## TASK INSTRUCTIONS
In every line of the records, look for "docs", then report how many lines have it and nothing else.
○ ○ ○ ○ ○ ○ ○
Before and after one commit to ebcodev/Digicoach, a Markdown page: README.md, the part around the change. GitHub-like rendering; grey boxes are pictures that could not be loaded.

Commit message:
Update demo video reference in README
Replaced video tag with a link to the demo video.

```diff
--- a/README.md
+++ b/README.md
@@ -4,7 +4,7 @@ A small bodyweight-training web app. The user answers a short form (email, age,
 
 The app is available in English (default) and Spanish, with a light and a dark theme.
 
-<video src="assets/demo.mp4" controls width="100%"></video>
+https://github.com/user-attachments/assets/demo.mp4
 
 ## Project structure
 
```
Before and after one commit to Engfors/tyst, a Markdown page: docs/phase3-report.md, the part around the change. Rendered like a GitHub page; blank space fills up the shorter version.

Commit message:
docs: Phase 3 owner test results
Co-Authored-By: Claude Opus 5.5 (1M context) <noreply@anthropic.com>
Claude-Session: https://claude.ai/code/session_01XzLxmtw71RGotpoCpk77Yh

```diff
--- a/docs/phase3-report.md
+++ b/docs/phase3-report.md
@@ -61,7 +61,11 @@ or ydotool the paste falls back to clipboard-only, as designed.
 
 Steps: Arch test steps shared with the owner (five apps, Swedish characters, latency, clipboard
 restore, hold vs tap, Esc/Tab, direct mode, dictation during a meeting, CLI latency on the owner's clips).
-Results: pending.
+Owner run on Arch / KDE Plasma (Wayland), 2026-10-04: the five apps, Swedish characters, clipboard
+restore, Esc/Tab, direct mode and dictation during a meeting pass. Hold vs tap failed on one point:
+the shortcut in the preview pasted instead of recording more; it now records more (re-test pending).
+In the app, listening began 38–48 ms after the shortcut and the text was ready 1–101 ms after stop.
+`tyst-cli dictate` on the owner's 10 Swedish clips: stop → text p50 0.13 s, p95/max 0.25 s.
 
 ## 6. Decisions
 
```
○ ○ ○ ○ ○ ○ ○
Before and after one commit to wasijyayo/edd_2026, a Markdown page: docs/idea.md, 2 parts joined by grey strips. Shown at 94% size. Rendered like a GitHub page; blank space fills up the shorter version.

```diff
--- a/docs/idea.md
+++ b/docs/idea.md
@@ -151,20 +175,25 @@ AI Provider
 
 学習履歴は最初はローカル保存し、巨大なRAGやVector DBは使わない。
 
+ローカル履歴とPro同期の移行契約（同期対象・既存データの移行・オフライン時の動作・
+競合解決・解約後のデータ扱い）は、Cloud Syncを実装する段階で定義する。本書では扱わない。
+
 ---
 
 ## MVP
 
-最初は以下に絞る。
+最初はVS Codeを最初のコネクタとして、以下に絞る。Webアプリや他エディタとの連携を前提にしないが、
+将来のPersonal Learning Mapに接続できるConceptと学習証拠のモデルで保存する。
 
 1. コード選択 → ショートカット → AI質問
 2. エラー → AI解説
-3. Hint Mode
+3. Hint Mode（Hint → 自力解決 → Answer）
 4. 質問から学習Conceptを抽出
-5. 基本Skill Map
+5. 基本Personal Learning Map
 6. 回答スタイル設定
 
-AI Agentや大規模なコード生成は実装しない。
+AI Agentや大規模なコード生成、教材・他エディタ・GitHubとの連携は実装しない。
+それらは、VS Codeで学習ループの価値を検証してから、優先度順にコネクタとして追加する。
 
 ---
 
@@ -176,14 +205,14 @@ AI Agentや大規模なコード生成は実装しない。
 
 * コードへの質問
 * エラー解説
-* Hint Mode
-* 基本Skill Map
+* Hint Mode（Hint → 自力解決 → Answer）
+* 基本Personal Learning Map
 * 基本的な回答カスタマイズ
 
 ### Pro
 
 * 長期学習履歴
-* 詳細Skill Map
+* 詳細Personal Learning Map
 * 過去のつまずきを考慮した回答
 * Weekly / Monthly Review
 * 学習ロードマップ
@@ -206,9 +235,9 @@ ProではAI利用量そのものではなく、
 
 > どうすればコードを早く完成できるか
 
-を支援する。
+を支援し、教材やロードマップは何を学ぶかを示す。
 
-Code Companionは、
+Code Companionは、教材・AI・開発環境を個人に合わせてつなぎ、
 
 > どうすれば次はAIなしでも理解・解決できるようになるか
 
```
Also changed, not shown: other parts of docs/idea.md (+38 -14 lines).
○ ○ ○ ○ ○ ○ ○
## OUTPUT OF THE EXERCISE
8